7 Ways to Improve the Life of Your Lawn Mower


When I first got married, I couldn't have told you the difference between a carburetor and an air filter. That's one of the things I love most about marriage, actually — how educational it is. My husband is a small-engine mechanic with multiple certifications and shop manager at the family business, Arco Lawn Equipment. I never knew how much there was to know about lawn mowers, but I've picked up quite a lot. This list is compiled from my husband's top tips for getting the most use out of your lawn mower. (See also: 6 Slick Tools to Save Money on Car Repairs)

1. Maintain Your Lawn Mower Every Season

Lawn mowers are getting cheaper and cheaper, and many people see them as disposable commodities now — purchase, use, and just get a new one in a couple of years when the old one wears out. That's one way to think about it, but it's not the smart and frugal way. Even if you purchase the cheapest lawn mower out there, you can extend its life and get better performance from it by maintaining it regularly. It's not too difficult to do an at-home service, either. The basics you should cover are changing the oil, putting in a new spark plug, checking (and replacing, if necessary) the air filter, and lubricating the machine.

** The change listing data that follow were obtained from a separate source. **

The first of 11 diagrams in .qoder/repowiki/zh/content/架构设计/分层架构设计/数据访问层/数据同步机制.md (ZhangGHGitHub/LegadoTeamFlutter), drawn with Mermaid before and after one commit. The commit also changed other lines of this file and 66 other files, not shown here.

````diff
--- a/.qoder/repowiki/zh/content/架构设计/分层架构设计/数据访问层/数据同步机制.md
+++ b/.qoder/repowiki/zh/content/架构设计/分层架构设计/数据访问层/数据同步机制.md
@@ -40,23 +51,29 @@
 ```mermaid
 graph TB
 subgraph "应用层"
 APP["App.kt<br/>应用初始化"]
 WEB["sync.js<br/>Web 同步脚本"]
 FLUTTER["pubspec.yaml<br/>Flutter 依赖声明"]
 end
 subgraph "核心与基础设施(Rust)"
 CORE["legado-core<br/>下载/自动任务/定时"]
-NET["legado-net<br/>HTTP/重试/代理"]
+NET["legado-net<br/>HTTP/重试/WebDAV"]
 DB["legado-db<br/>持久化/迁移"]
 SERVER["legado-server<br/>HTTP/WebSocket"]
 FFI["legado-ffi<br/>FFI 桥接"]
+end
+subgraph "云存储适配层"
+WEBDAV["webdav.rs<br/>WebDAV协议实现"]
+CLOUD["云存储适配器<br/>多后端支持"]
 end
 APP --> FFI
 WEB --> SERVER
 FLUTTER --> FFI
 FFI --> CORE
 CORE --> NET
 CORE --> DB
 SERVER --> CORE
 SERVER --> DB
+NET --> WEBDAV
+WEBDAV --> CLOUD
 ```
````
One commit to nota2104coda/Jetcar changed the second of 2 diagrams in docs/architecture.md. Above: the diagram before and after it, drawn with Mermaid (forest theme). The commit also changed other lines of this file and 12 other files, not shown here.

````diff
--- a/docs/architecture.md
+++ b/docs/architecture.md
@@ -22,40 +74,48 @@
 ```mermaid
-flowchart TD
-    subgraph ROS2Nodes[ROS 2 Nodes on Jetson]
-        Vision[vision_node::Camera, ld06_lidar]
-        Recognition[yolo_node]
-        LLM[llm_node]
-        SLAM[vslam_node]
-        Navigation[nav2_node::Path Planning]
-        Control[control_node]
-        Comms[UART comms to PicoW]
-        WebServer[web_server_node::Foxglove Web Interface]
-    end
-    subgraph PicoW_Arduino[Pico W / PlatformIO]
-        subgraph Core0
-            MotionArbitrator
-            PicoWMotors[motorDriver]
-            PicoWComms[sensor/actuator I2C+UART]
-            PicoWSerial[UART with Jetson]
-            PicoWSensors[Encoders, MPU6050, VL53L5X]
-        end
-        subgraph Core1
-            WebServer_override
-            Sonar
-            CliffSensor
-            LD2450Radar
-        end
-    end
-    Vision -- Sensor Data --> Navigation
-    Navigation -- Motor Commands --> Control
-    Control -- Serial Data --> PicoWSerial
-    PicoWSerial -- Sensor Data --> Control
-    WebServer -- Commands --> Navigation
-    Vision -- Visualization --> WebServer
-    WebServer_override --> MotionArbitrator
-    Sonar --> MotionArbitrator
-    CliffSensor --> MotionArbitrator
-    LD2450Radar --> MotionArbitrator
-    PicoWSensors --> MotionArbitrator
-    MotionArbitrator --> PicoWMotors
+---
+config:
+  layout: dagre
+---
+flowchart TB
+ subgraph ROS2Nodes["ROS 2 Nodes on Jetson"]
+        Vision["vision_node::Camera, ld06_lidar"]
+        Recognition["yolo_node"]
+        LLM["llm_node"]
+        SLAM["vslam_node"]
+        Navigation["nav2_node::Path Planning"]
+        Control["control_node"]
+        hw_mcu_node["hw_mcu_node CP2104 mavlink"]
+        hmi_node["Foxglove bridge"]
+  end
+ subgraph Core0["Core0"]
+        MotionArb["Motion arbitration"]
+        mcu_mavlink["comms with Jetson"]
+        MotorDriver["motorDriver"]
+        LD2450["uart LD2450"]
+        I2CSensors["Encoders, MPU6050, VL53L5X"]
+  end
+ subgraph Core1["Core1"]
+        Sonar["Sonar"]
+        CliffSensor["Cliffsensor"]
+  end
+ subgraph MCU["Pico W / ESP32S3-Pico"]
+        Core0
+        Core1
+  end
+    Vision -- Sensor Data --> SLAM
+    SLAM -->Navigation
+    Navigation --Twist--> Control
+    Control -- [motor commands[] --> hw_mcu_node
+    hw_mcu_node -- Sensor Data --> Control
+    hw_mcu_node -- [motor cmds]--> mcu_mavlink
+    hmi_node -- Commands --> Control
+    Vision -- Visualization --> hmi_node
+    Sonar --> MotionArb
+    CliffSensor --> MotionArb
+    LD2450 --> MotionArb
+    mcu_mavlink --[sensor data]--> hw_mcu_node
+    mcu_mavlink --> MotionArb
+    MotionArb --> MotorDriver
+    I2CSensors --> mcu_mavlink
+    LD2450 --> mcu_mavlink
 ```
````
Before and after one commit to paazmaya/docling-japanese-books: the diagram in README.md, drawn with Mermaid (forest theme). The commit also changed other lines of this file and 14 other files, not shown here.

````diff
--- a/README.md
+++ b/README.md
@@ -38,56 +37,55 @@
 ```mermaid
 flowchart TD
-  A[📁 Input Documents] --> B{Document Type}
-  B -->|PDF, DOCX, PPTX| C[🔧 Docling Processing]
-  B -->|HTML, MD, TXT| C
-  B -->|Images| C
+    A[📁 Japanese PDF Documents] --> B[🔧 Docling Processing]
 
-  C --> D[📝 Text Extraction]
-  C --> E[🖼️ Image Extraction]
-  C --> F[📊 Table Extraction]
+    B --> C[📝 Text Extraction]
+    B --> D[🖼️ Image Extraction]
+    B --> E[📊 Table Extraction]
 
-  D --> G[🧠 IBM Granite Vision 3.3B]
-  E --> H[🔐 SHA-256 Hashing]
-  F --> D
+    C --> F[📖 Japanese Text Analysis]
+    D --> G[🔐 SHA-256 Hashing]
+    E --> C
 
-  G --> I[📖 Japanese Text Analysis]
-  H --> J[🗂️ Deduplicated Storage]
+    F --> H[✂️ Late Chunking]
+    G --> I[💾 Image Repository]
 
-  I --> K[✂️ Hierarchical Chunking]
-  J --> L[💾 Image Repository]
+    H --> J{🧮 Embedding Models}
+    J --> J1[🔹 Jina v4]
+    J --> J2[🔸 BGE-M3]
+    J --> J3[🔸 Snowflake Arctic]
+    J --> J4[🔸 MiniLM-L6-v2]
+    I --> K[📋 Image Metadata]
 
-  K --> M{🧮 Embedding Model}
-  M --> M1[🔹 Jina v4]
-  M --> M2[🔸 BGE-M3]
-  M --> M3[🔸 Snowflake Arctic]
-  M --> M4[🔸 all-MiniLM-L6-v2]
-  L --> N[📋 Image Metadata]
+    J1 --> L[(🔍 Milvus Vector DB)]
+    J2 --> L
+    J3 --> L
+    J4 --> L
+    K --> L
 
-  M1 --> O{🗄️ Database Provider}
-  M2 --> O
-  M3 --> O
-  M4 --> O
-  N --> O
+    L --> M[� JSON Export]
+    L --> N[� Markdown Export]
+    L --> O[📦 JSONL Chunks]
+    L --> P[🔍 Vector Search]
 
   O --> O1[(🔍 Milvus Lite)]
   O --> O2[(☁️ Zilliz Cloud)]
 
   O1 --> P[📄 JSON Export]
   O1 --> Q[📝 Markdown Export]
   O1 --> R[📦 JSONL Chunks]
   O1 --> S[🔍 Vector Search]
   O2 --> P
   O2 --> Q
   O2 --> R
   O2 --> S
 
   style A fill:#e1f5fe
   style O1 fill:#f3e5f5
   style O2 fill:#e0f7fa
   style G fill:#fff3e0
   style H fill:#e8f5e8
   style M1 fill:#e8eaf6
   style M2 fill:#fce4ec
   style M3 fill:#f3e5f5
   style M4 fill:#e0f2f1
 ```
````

2. Keep the Blade Sharp for Better Cutting

A dull blade on your lawn mower will tear off the grass rather than slice it cleanly. Torn grass will turn yellow or brown at the tips, making your yard look like it has some sort of horrible disease. Not exactly the lush, green look you want. Keep your blade nice and sharp. You can sharpen it yourself, or you can remove it and take it to a lawn mower shop and get it sharpened for usually under $10. Make sure it's tightened back on properly.

3. Use Your Owner's Manual

When you purchase a new piece of equipment, spend fifteen minutes reading through the owner's manual. You'll find out all sorts of interesting tidbits, like where and how to lubricate the mower, what kind of oil to use and how often to change it, how to tighten the blades down, how to troubleshoot minor problems, and other tips. Don't assume that your new mower works just like your old mower. Some lawn mowers need to be lubricated around the gears, wheels, and axles; others have a "closed system" and don't need to be greased, and that's just one possible difference. A few minutes doing a bit of reading can save you lots of time and money.

4. Use Fresh Fuel and Keep It Fresh

Gasoline has a high percentage of ethanol in it, and that ethanol decomposes rather quickly. For a lawn-mower engine, this can be problematic; the old, broken-down fuel creates this gunky kind of varnish that can cause the whole fuel system to act like it hates you. If your machine is starting and dying, revving up strangely, or just refusing to run at all, fuel varnish might be your problem. Purchase a handy little item called fuel stabilizer, and add it to the gas can every time you fill it up. It's cheap, and it will keep your fuel stable longer.

5. Check the Oil with Every Use

Yes, that's right — every single time you use your lawn mower. It takes 30 seconds to pull the dipstick, wipe it, and do a quick check. Keep the oil filled to the correct level, and use the right kind of oil. Too much oil will make your lawn mower smoke, and too little oil will cause all sorts of problems, most of them expensive.

6. Clean Wet Grass Out From Under the Deck After Every Use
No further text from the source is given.